Fuel and interest-rate rises drive inflation up to a three-year high
INFLATION has risen to a three-year high and soaring petrol prices and mortgage-rate increases will continue to drive up the cost of living.
Inflation is now at 2.2pc, with prices up by 0.8pc in February alone -- the biggest increase since 2008 -- even before petrol prices shot to €1.52 this week.
The higher cost of living is putting "impossible pressure on working people" who face further rises in mortgage interest rates and oil prices, trade unions warned yesterday.
Pressure mounted on the new Government yesterday to take urgent action to reduce high taxes on petrol. Petrol prices rose by 16.4pc in the past 12 months, while diesel is up 19.7pc and home heating oil is up 37pc, the Consumer Price Index for February from the Central Statistics Office (CSO) shows.
But those increases predate the impact of the ongoing turmoil in Libya pushing up world oil prices, with the fallout felt by motorists nationwide this week.
Nor do they include rail price increases of 3pc which hit commuters last week.
The Irish Congress of Trade Unions economic adviser Paul Sweeney said Irish prices had risen for seven months in a row, and were already 26pc higher than the EU average, putting impossible pressure on working people. "And we can now expect further increases in interest rates and commodity prices along with the proposed rise in VAT," he said. The CSO figures show the biggest price rises were for clothes and footwear, up 6.5pc since the January sales period. Food prices rose by 0.7pc in February, and increased 1.2pc in the past 12 months.

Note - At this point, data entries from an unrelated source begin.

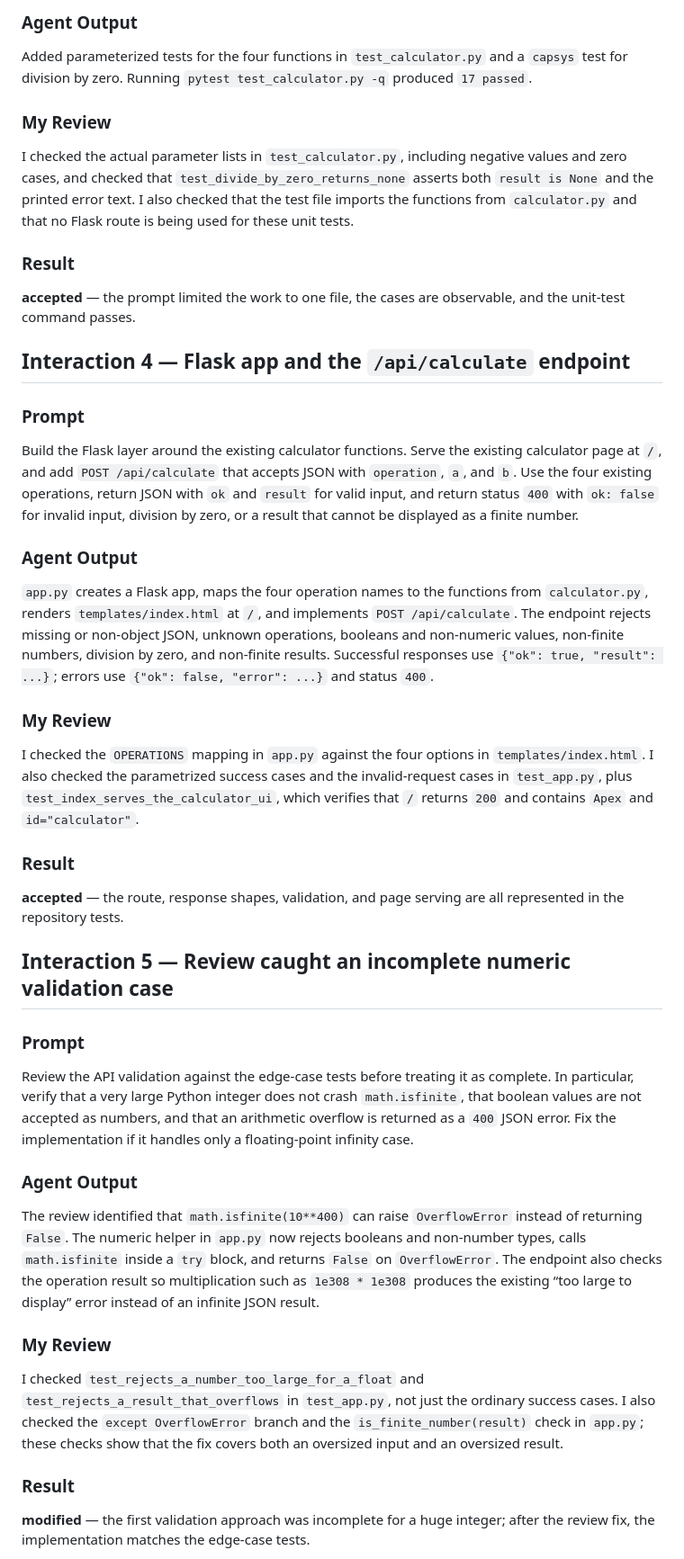
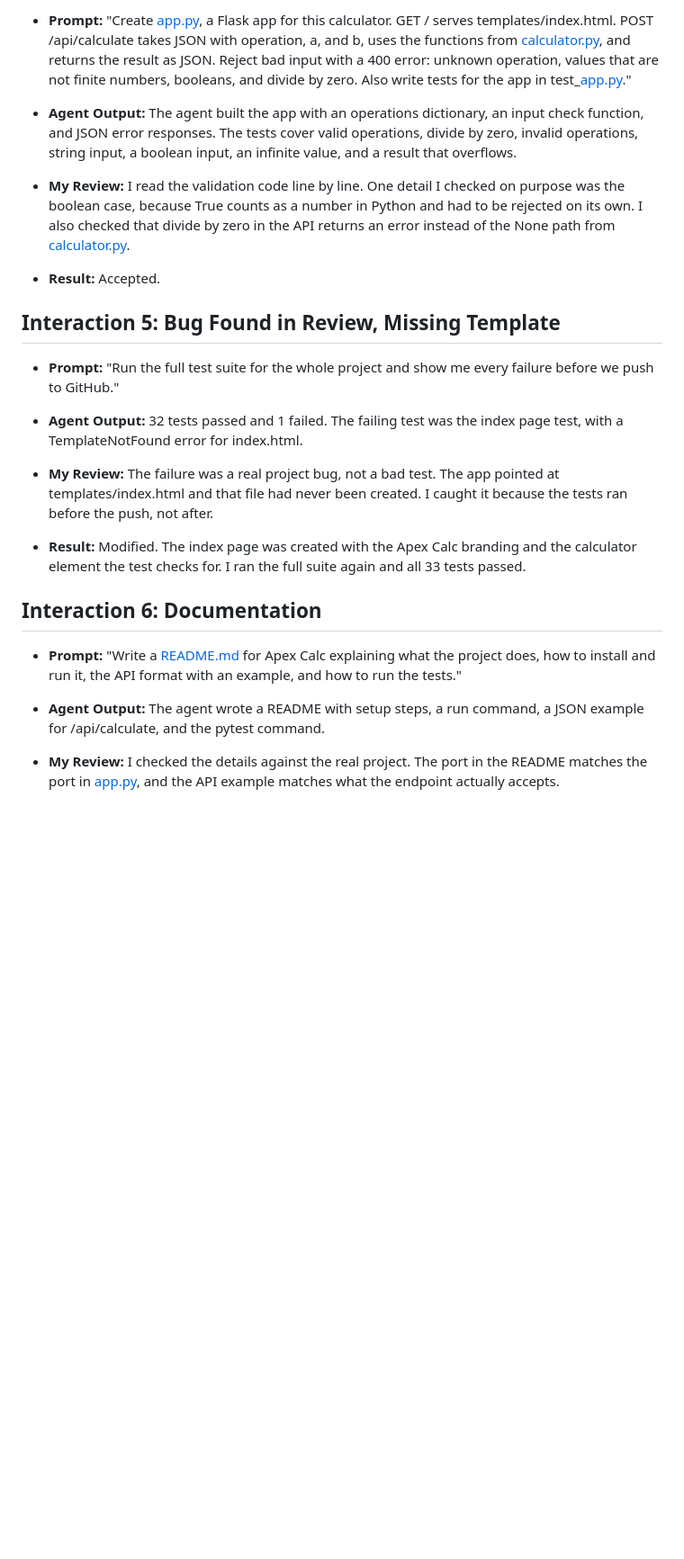
Before and after one commit to mohali11/calculatorv1, a Markdown page: AI_LOG.md, the part around one of its changes. Shown at 90% size. GitHub-like rendering; blank space fills up the shorter version.

```diff
--- a/AI_LOG.md
+++ b/AI_LOG.md
@@ -50,38 +34,27 @@ Use this SCOPE prompt:
 
-### Agent Output
-Added parameterized tests for the four functions in `test_calculator.py` and a `capsys` test for division by zero. Running `pytest test_calculator.py -q` produced `17 passed`.
+- **Prompt:** "Create [app.py](http://app.py), a Flask app for this calculator. GET / serves templates/index.html. POST /api/calculate takes JSON with operation, a, and b, uses the functions from [calculator.py](http://calculator.py), and returns the result as JSON. Reject bad input with a 400 error: unknown operation, values that are not finite numbers, booleans, and divide by zero. Also write tests for the app in test_[app.py](http://app.py)."
 
-### My Review
-I checked the actual parameter lists in `test_calculator.py`, including negative values and zero cases, and checked that `test_divide_by_zero_returns_none` asserts both `result is None` and the printed error text. I also checked that the test file imports the functions from `calculator.py` and that no Flask route is being used for these unit tests.
+- **Agent Output:** The agent built the app with an operations dictionary, an input check function, and JSON error responses. The tests cover valid operations, divide by zero, invalid operations, string input, a boolean input, an infinite value, and a result that overflows.
 
-### Result
-**accepted** — the prompt limited the work to one file, the cases are observable, and the unit-test command passes.
+- **My Review:** I read the validation code line by line. One detail I checked on purpose was the boolean case, because True counts as a number in Python and had to be rejected on its own. I also checked that divide by zero in the API returns an error instead of the None path from [calculator.py](http://calculator.py).
 
-## Interaction 4 — Flask app and the `/api/calculate` endpoint
+- **Result:** Accepted.
 
-### Prompt
-Build the Flask layer around the existing calculator functions. Serve the existing calculator page at `/`, and add `POST /api/calculate` that accepts JSON with `operation`, `a`, and `b`. Use the four existing operations, return JSON with `ok` and `result` for valid input, and return status `400` with `ok: false` for invalid input, division by zero, or a result that cannot be displayed as a finite number.
+## Interaction 5: Bug Found in Review, Missing Template
 
-### Agent Output
-`app.py` creates a Flask app, maps the four operation names to the functions from `calculator.py`, renders `templates/index.html` at `/`, and implements `POST /api/calculate`. The endpoint rejects missing or non-object JSON, unknown operations, booleans and non-numeric values, non-finite numbers, division by zero, and non-finite results. Successful responses use `{"ok": true, "result": ...}`; errors use `{"ok": false, "error": ...}` and status `400`.
+- **Prompt:** "Run the full test suite for the whole project and show me every failure before we push to GitHub."
 
-### My Review
-I checked the `OPERATIONS` mapping in `app.py` against the four options in `templates/index.html`. I also checked the parametrized success cases and the invalid-request cases in `test_app.py`, plus `test_index_serves_the_calculator_ui`, which verifies that `/` returns `200` and contains `Apex` and `id="calculator"`.
+- **Agent Output:** 32 tests passed and 1 failed. The failing test was the index page test, with a TemplateNotFound error for index.html.
 
-### Result
-**accepted** — the route, response shapes, validation, and page serving are all represented in the repository tests.
+- **My Review:** The failure was a real project bug, not a bad test. The app pointed at templates/index.html and that file had never been created. I caught it because the tests ran before the push, not after.
 
-## Interaction 5 — Review caught an incomplete numeric validation case
+- **Result:** Modified. The index page was created with the Apex Calc branding and the calculator element the test checks for. I ran the full suite again and all 33 tests passed.
 
-### Prompt
-Review the API validation against the edge-case tests before treating it as complete. In particular, verify that a very large Python integer does not crash `math.isfinite`, that boolean values are not accepted as numbers, and that an arithmetic overflow is returned as a `400` JSON error. Fix the implementation if it handles only a floating-point infinity case.
+## Interaction 6: Documentation
 
-### Agent Output
-The review identified that `math.isfinite(10**400)` can raise `OverflowError` instead of returning `False`. The numeric helper in `app.py` now rejects booleans and non-number types, calls `math.isfinite` inside a `try` block, and returns `False` on `OverflowError`. The endpoint also checks the operation result so multiplication such as `1e308 * 1e308` produces the existing “too large to display” error instead of an infinite JSON result.
+- **Prompt:** "Write a [README.md](http://README.md) for Apex Calc explaining what the project does, how to install and run it, the API format with an example, and how to run the tests."
 
-### My Review
-I checked `test_rejects_a_number_too_large_for_a_float` and `test_rejects_a_result_that_overflows` in `test_app.py`, not just the ordinary success cases. I also checked the `except OverflowError` branch and the `is_finite_number(result)` check in `app.py`; these checks show that the fix covers both an oversized input and an oversized result.
+- **Agent Output:** The agent wrote a README with setup steps, a run command, a JSON example for /api/calculate, and the pytest command.
 
-### Result
-**modified** — the first validation approach was incomplete for a huge integer; after the review fix, the implementation matches the edge-case tests.
+- **My Review:** I checked the details against the real project. The port in the README matches the port in [app.py](http://app.py), and the API example matches what the endpoint actually accepts.
 
```
Also changed, not shown: other parts of AI_LOG.md (+19 -47 lines).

And the cost of mortgage interest repayments -- which have risen 20.3pc in the past year -- has also hit householders hard, with the prospect of a rate hike by the European Central Bank next month that would affect all variable and tracker customers. Housing and utility costs have been the biggest driver of inflation in the past year.
This is with the exception of rents, which have stabilised in the past year. Higher transport and health costs have also put the squeeze on consumers.
But higher oil costs will have a knock-on effect across the economy, as increased transport and manufacturing costs add to the price of everything from food to clothes and even holidays. Most of the 2.2pc inflation rate was down to external factors like oil, and the Irish economy was continuing to close the competitiveness gap with the rest of Europe.
The Department of Finance said there were no plans to reduce excise rates on fuel.
"While taxation measures do contribute to petrol prices, the current spike in oil prices is the result of international events, largely the uncertainty about Libya" a statement said.
EU leaders, including new Taoiseach Enda Kenny, will be discussing the issue of Libya at the European Council meeting in Brussels today.